START Given data

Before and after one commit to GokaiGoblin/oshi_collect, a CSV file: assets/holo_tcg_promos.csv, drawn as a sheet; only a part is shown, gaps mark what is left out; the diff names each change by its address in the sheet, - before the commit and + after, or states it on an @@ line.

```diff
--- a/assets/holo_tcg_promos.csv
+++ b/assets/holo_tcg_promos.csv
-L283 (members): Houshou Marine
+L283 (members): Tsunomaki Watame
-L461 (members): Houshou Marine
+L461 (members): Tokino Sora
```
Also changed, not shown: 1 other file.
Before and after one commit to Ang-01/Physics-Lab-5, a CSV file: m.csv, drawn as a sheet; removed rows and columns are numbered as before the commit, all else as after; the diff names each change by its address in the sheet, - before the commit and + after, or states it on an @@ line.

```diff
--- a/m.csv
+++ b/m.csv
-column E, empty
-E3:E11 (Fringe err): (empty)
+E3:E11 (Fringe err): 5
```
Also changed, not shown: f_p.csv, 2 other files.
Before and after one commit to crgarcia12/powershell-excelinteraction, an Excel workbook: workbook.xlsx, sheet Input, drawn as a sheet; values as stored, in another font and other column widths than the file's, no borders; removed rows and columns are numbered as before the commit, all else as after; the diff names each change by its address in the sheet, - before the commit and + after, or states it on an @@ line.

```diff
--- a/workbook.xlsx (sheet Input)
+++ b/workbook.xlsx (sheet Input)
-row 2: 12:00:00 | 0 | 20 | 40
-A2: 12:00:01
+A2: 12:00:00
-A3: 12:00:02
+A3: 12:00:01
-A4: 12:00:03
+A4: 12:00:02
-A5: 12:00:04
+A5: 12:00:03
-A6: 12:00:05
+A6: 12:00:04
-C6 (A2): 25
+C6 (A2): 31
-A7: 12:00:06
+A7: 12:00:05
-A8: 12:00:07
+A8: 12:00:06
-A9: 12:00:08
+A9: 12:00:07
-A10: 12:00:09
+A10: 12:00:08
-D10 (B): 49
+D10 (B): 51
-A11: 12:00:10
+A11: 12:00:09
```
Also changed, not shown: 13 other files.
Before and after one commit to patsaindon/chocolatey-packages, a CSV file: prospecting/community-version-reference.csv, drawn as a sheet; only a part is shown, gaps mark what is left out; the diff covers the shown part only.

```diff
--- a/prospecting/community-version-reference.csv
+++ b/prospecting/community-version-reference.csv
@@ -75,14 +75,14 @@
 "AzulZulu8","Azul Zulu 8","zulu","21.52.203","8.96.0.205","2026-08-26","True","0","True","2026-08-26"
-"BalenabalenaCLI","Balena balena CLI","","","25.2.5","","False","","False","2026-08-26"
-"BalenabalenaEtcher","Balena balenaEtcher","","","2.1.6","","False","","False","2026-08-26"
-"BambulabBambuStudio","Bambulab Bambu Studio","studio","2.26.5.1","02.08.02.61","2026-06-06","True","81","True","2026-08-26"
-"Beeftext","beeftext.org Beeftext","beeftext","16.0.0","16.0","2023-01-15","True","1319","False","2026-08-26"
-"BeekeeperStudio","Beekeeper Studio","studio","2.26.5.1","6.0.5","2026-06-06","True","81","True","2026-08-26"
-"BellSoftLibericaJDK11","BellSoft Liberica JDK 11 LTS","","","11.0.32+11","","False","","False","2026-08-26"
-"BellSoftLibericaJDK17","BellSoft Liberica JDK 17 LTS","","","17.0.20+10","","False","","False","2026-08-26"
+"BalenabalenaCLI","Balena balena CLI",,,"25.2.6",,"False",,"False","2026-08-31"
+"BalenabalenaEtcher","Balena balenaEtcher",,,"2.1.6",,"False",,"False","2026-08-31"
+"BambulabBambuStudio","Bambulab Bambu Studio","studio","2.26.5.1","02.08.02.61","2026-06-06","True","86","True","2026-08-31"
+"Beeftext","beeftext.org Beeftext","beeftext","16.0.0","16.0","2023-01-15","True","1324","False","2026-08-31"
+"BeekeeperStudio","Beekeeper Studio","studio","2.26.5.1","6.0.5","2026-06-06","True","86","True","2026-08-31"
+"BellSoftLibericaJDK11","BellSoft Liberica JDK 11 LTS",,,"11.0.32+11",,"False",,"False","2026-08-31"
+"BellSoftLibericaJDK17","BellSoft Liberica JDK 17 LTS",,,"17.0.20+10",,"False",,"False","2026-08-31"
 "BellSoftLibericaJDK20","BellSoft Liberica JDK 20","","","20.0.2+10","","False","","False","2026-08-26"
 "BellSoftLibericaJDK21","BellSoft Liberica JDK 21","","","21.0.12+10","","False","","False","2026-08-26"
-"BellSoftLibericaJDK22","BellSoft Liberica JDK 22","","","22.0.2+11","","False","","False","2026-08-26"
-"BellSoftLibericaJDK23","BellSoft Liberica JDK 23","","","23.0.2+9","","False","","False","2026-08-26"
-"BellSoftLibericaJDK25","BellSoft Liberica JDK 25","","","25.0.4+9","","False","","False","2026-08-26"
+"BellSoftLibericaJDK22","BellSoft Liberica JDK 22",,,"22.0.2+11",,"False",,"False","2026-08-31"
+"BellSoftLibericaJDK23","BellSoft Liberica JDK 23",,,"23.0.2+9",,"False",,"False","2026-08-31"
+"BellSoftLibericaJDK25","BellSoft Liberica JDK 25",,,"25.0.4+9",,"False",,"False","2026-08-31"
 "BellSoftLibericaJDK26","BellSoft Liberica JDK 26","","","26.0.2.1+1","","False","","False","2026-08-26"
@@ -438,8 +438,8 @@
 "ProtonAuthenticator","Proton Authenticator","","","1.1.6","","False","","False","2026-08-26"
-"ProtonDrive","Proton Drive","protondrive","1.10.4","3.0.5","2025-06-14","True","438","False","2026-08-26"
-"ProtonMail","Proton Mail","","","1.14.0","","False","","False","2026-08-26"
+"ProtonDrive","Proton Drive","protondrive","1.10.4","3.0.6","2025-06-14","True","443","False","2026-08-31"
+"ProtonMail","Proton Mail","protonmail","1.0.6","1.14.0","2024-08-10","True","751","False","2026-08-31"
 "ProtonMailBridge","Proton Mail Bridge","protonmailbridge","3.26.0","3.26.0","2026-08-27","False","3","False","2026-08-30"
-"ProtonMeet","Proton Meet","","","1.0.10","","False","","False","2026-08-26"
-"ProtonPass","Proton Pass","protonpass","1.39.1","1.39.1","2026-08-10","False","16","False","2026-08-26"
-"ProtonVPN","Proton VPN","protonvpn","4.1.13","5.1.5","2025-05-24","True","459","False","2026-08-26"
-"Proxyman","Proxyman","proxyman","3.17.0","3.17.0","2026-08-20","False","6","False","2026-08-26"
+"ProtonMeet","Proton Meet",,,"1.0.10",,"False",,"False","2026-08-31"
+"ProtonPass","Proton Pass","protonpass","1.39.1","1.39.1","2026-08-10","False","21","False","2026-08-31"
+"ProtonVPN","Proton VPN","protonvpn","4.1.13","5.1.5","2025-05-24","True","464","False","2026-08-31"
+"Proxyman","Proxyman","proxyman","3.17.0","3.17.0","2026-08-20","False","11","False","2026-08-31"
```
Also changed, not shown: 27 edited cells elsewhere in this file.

END Given data

Copy out each entry exactly, leaving nothing out.

Before and after one commit to GokaiGoblin/oshi_collect, a CSV file: assets/holo_tcg_promos.csv, drawn as a sheet; only a part is shown, gaps mark what is left out; the diff names each change by its address in the sheet, - before the commit and + after, or states it on an @@ line.

```diff
--- a/assets/holo_tcg_promos.csv
+++ b/assets/holo_tcg_promos.csv
-L283 (members): Houshou Marine
+L283 (members): Tsunomaki Watame
-L461 (members): Houshou Marine
+L461 (members): Tokino Sora
```
Also changed, not shown: 1 other file.
Before and after one commit to Ang-01/Physics-Lab-5, a CSV file: m.csv, drawn as a sheet; removed rows and columns are numbered as before the commit, all else as after; the diff names each change by its address in the sheet, - before the commit and + after, or states it on an @@ line.

```diff
--- a/m.csv
+++ b/m.csv
-column E, empty
-E3:E11 (Fringe err): (empty)
+E3:E11 (Fringe err): 5
```
Also changed, not shown: f_p.csv, 2 other files.
Before and after one commit to crgarcia12/powershell-excelinteraction, an Excel workbook: workbook.xlsx, sheet Input, drawn as a sheet; values as stored, in another font and other column widths than the file's, no borders; removed rows and columns are numbered as before the commit, all else as after; the diff names each change by its address in the sheet, - before the commit and + after, or states it on an @@ line.

```diff
--- a/workbook.xlsx (sheet Input)
+++ b/workbook.xlsx (sheet Input)
-row 2: 12:00:00 | 0 | 20 | 40
-A2: 12:00:01
+A2: 12:00:00
-A3: 12:00:02
+A3: 12:00:01
-A4: 12:00:03
+A4: 12:00:02
-A5: 12:00:04
+A5: 12:00:03
-A6: 12:00:05
+A6: 12:00:04
-C6 (A2): 25
+C6 (A2): 31
-A7: 12:00:06
+A7: 12:00:05
-A8: 12:00:07
+A8: 12:00:06
-A9: 12:00:08
+A9: 12:00:07
-A10: 12:00:09
+A10: 12:00:08
-D10 (B): 49
+D10 (B): 51
-A11: 12:00:10
+A11: 12:00:09
```
Also changed, not shown: 13 other files.
Before and after one commit to patsaindon/chocolatey-packages, a CSV file: prospecting/community-version-reference.csv, drawn as a sheet; only a part is shown, gaps mark what is left out; the diff covers the shown part only.

```diff
--- a/prospecting/community-version-reference.csv
+++ b/prospecting/community-version-reference.csv
@@ -75,14 +75,14 @@
 "AzulZulu8","Azul Zulu 8","zulu","21.52.203","8.96.0.205","2026-08-26","True","0","True","2026-08-26"
-"BalenabalenaCLI","Balena balena CLI","","","25.2.5","","False","","False","2026-08-26"
-"BalenabalenaEtcher","Balena balenaEtcher","","","2.1.6","","False","","False","2026-08-26"
-"BambulabBambuStudio","Bambulab Bambu Studio","studio","2.26.5.1","02.08.02.61","2026-06-06","True","81","True","2026-08-26"
-"Beeftext","beeftext.org Beeftext","beeftext","16.0.0","16.0","2023-01-15","True","1319","False","2026-08-26"
-"BeekeeperStudio","Beekeeper Studio","studio","2.26.5.1","6.0.5","2026-06-06","True","81","True","2026-08-26"
-"BellSoftLibericaJDK11","BellSoft Liberica JDK 11 LTS","","","11.0.32+11","","False","","False","2026-08-26"
-"BellSoftLibericaJDK17","BellSoft Liberica JDK 17 LTS","","","17.0.20+10","","False","","False","2026-08-26"
+"BalenabalenaCLI","Balena balena CLI",,,"25.2.6",,"False",,"False","2026-08-31"
+"BalenabalenaEtcher","Balena balenaEtcher",,,"2.1.6",,"False",,"False","2026-08-31"
+"BambulabBambuStudio","Bambulab Bambu Studio","studio","2.26.5.1","02.08.02.61","2026-06-06","True","86","True","2026-08-31"
+"Beeftext","beeftext.org Beeftext","beeftext","16.0.0","16.0","2023-01-15","True","1324","False","2026-08-31"
+"BeekeeperStudio","Beekeeper Studio","studio","2.26.5.1","6.0.5","2026-06-06","True","86","True","2026-08-31"
+"BellSoftLibericaJDK11","BellSoft Liberica JDK 11 LTS",,,"11.0.32+11",,"False",,"False","2026-08-31"
+"BellSoftLibericaJDK17","BellSoft Liberica JDK 17 LTS",,,"17.0.20+10",,"False",,"False","2026-08-31"
 "BellSoftLibericaJDK20","BellSoft Liberica JDK 20","","","20.0.2+10","","False","","False","2026-08-26"
 "BellSoftLibericaJDK21","BellSoft Liberica JDK 21","","","21.0.12+10","","False","","False","2026-08-26"
-"BellSoftLibericaJDK22","BellSoft Liberica JDK 22","","","22.0.2+11","","False","","False","2026-08-26"
-"BellSoftLibericaJDK23","BellSoft Liberica JDK 23","","","23.0.2+9","","False","","False","2026-08-26"
-"BellSoftLibericaJDK25","BellSoft Liberica JDK 25","","","25.0.4+9","","False","","False","2026-08-26"
+"BellSoftLibericaJDK22","BellSoft Liberica JDK 22",,,"22.0.2+11",,"False",,"False","2026-08-31"
+"BellSoftLibericaJDK23","BellSoft Liberica JDK 23",,,"23.0.2+9",,"False",,"False","2026-08-31"
+"BellSoftLibericaJDK25","BellSoft Liberica JDK 25",,,"25.0.4+9",,"False",,"False","2026-08-31"
 "BellSoftLibericaJDK26","BellSoft Liberica JDK 26","","","26.0.2.1+1","","False","","False","2026-08-26"
@@ -438,8 +438,8 @@
 "ProtonAuthenticator","Proton Authenticator","","","1.1.6","","False","","False","2026-08-26"
-"ProtonDrive","Proton Drive","protondrive","1.10.4","3.0.5","2025-06-14","True","438","False","2026-08-26"
-"ProtonMail","Proton Mail","","","1.14.0","","False","","False","2026-08-26"
+"ProtonDrive","Proton Drive","protondrive","1.10.4","3.0.6","2025-06-14","True","443","False","2026-08-31"
+"ProtonMail","Proton Mail","protonmail","1.0.6","1.14.0","2024-08-10","True","751","False","2026-08-31"
 "ProtonMailBridge","Proton Mail Bridge","protonmailbridge","3.26.0","3.26.0","2026-08-27","False","3","False","2026-08-30"
-"ProtonMeet","Proton Meet","","","1.0.10","","False","","False","2026-08-26"
-"ProtonPass","Proton Pass","protonpass","1.39.1","1.39.1","2026-08-10","False","16","False","2026-08-26"
-"ProtonVPN","Proton VPN","protonvpn","4.1.13","5.1.5","2025-05-24","True","459","False","2026-08-26"
-"Proxyman","Proxyman","proxyman","3.17.0","3.17.0","2026-08-20","False","6","False","2026-08-26"
+"ProtonMeet","Proton Meet",,,"1.0.10",,"False",,"False","2026-08-31"
+"ProtonPass","Proton Pass","protonpass","1.39.1","1.39.1","2026-08-10","False","21","False","2026-08-31"
+"ProtonVPN","Proton VPN","protonvpn","4.1.13","5.1.5","2025-05-24","True","464","False","2026-08-31"
+"Proxyman","Proxyman","proxyman","3.17.0","3.17.0","2026-08-20","False","11","False","2026-08-31"
```
Also changed, not shown: 27 edited cells elsewhere in this file.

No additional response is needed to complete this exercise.